Files are something Microsoft worries about. Files in the cloud are something Google and Amazon worry about. Apple’s iCloud is about opening an application and the thing you want to access being there.
That also speaks to a key difference between Apple and their competitors. With MobileMe, Apple put a fairly heavy emphasis on the web component. They spent months working on and reworking beautiful web apps for the service. During the iCloud keynote, there was no mention of a web component. For what it’s worth, we’ve heard that the MobileMe apps on me.com will be altered to work with iCloud apps, but that may be a ways off. And that will certainly not be the primary emphasis. The primary emphasis will on the cross-device native apps with iCloud magic.
That’s the opposite of Google’s approach — at least their Chrome/Chrome OS approach. That product is only about the web. That’s where everything exists, and syncing also happens automatically thanks to that. In a weird twist, in that regard, Chrome OS is perhaps the closest thing to Apple’s iCloud vision. When you boot up a Chromebook and enter your password, everything appears. Again, like magic.
With Chrome OS, everything is always there because everything only exists in the cloud. But Google has been bending over backwards to tack on a file management system to Chrome OS. That weakens their cloud argument, in my view. But again, their aim is to ease the transition of current PC users to the cloud.
But Google’s position is especially odd because they have Android as well. Yes, cloud syncing is a big component of that OS and has been for a while. But it’s the Google approach. It’s files, and uploading, and syncing. Some of it is automatic, some is not. It requires some thought. It sort of just works — as long as you know what you’re doing.
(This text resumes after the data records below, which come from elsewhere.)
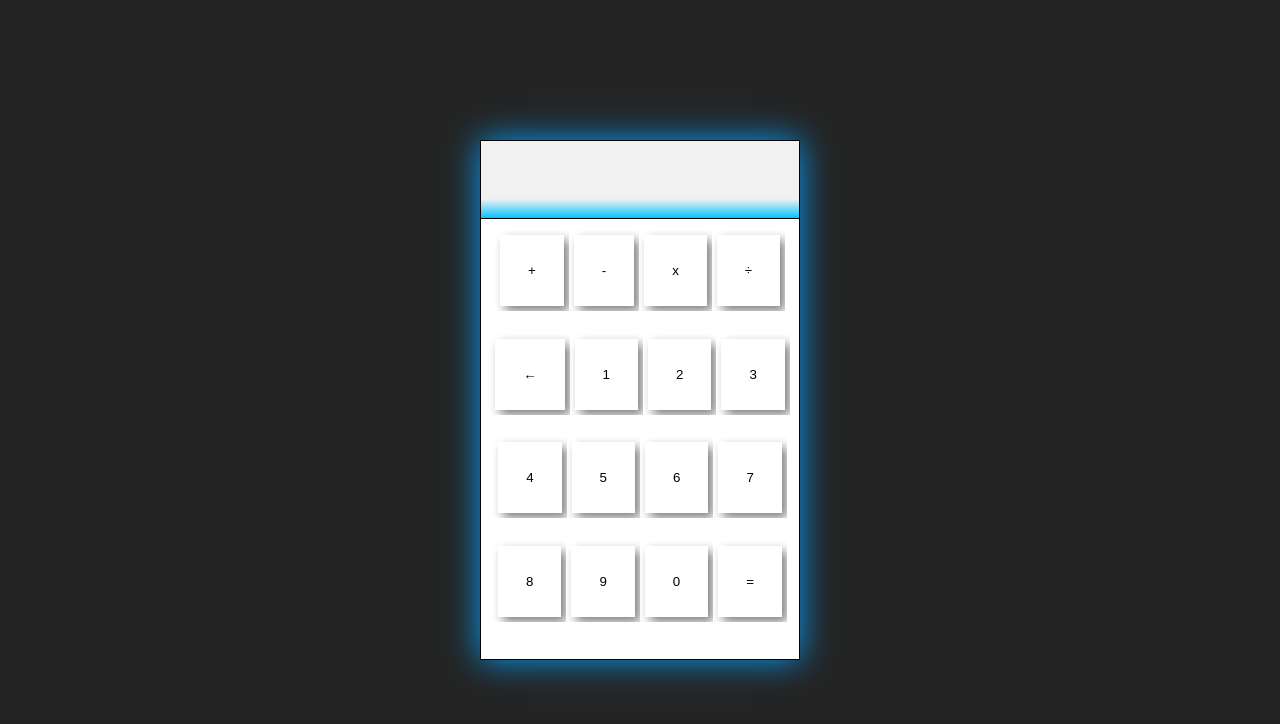
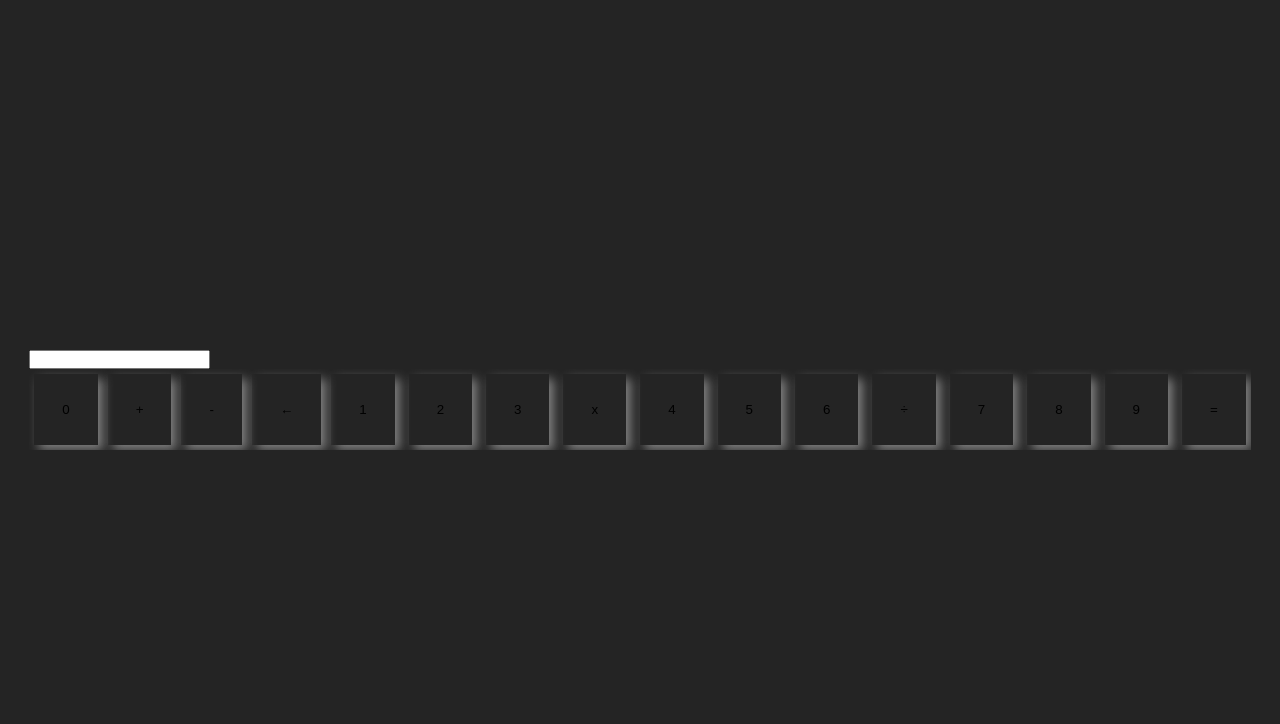
Before and after one commit to AndriQuin/Calculator, a plain HTML site: page index.html in a window 1280 px wide. Drawn offline with Linux system fonts and the light colour scheme.

Commit message:
Update index.html

```diff
--- a/index.html
+++ b/index.html
@@ -1,44 +1,50 @@
 <!DOCTYPE html>
-<html>
+<html lang="en">
+<head>
+  <meta charset="UTF-8">
+  <meta http-equiv="X-UA-Compatible" content="IE=Edge">
+  <meta name="viewport" content="width=device-width, initial-scale=1">
 
-<head>
-	<meta charset="utf-8">
-	<meta name="viewport" content="width=device-width, initial-scale=1">
-	<title> Simple Calculator </title>
-	<link rel="stylesheet" type="text/css" href="calculator.css">
-	<link rel="icon" href="calculator.png">
+  <title> Calculator </title>
+
+  <!-- HTML -->
+
+
+  <!-- Custom Styles -->
+  <link rel="stylesheet" href="calculator.css">
+  <link rel="icon" href="calculator.png">
 </head>
 
 <body>
-		<!-- Calculator -->
-		<!-- By. Andrie Quinatac-am -->
-		<!-- /Andri Quinn/ -->
 
-	<div id="Calculator">
-		<div id="inputs">
-			<input id="inputVal" value="">
-		</div>
+  <div id="calculator">
 
-		<div id="buttons">
-			<div> <button class="operators" onclick="putNum(plus)"> + <div class="hovEffect">  </div> </button> </div>
-			<div> <button class="operators" onclick="putNum(minus)"> - <div class="hovEffect">  </div> </button> </div>
-			<div> <button class="operators" onclick="putNum(multiply)"> x <div class="hovEffect"> </button> </div>
-			<div> <button class="operators" onclick="putNum(divide)"> ÷ <div class="hovEffect">  </div> </button> </div>
-			<div> <button id="erase" onclick="remove()"> &larr; <div class="hovEffect">  </div> </button> </div>
-			<div> <button class="numbers" onclick="putNum(num1)"> 1 <div class="hovEffect">  </div> </button> </div>
-			<div> <button class="numbers" onclick="putNum(num2)"> 2 <div class="hovEffect">  </div> </button> </div>
-			<div> <button class="numbers" onclick="putNum(num3)"> 3 <div class="hovEffect">  </div> </button> </div>
-			<div> <button class="numbers" onclick="putNum(num4)"> 4 <div class="hovEffect">  </div> </button> </div>
-			<div> <button class="numbers" onclick="putNum(num5)"> 5 <div class="hovEffect">  </div> </button> </div>
-			<div> <button class="numbers" onclick="putNum(num6)"> 6 <div class="hovEffect">  </div> </button> </div>
-			<div> <button class="numbers" onclick="putNum(num7)"> 7 <div class="hovEffect">  </div> </button> </div>
-			<div> <button class="numbers" onclick="putNum(num8)"> 8 <div class="hovEffect">  </div> </button> </div>
-			<div> <button class="numbers" onclick="putNum(num9)"> 9 <div class="hovEffect">  </div> </button> </div>
-			<div> <button class="numbers" onclick="putNum(num0)"> 0 <div class="hovEffect">  </div> </button> </div>
-			<div> <button id="equal" onclick="eval(numeros)"> = <div class="hovEffect">  </div> </button> </div>
-		</div>
+    <div id="display">
+      <input id="displayNums" value=""/>
+    </div>
 
-	</div>
-<script type="text/javascript" src="calculator.js"> </script>
+    <div id="keyboard">
+
+      <button onclick="pressButton(num0),clickEffect()"> 0
+      <button onclick="pressButton(plus), clickEffect2()"> +
+      <button onclick="pressButton(minus),clickEffect2()"> -
+      <button onclick="erase(),clickEffect2()"> &larr;
+
+      <button onclick="pressButton(num1),clickEffect()"> 1 </button>
+      <button onclick="pressButton(num2),clickEffect()"> 2 </button>
+      <button onclick="pressButton(num3),clickEffect()"> 3 </button>
+      <button onclick="pressButton(times),clickEffect2()"> x </button>
+      <button onclick="pressButton(num4),clickEffect()"> 4 </button>
+      <button onclick="pressButton(num5),clickEffect()"> 5 </button>
+      <button onclick="pressButton(num6),clickEffect()"> 6 </button>
+      <button onclick="pressButton(divide),clickEffect2()"> ÷ </button>
+      <button onclick="pressButton(num7),clickEffect()"> 7 </button>
+      <button onclick="pressButton(num8),clickEffect()"> 8 </button>
+      <button onclick="pressButton(num9),clickEffect()"> 9 </button>
+      <button id="equals" onclick="calculate(),clickEffect2()"> = </button>
+    </div>
+  </div>
+
+  <script src="calculator.js"></script>
 </body>
 </html>
```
And the truth is that this is the point where we may really start to see some truly fundamental differences between Google and Apple after the past few years going head-to-head with feature matching. Apple is going after consumers who have absolutely no idea what the cloud is, and don’t care. Apple is saying they shouldn’t care. It all just works.
Google seems to be aiming more for users who understand current computing paradigms and want to transition that knowledge to the future of computing, the cloud. Power users, if you will. Many of the people reading this post are in this camp. But there are many more who are not.
Apple has rethought and rewritten their apps — including their desktop apps — from the ground up to be woven with iCloud fabric that a user won’t see. Google wants the users to be able to see that fabric if they choose to, and in many ways, encourages it as sort of a safety net in the transition to the cloud.
It is two different approaches to the same thing, the cloud. And Apple doesn’t believe that Google can match them even if they wanted to because they don’t have complete control of their ecosystem in the same way that Apple does. “They can never make this so it just works,” Jobs stated at one point.
In Apple’s core vision, there are three types of products that must seamlessly work with one another: phones, tablets, and the recently “demoted” PC. With Android, Google is currently only strong in phones. Tablets aren’t taking off for them yet. And there is no PC presence — well, beyond the web, which again runs into the Chrome OS bifurcation problem.
With that in mind, it may end up being Apple that helps transition users to the cloud, instead of Google despite their emphasis on PC norms.
“You know, if the hardware is the brain and the sinew of our products, the software in them is their soul,” Jobs said on Monday. Apple is now more clearly than ever betting that will not be web software, but native software backed invisibly by the web. Google’s position is decidedly less clear. With the existence of Chrome OS and Android, they’re currently betting on both. That dichotomy screams anything but “it just works.”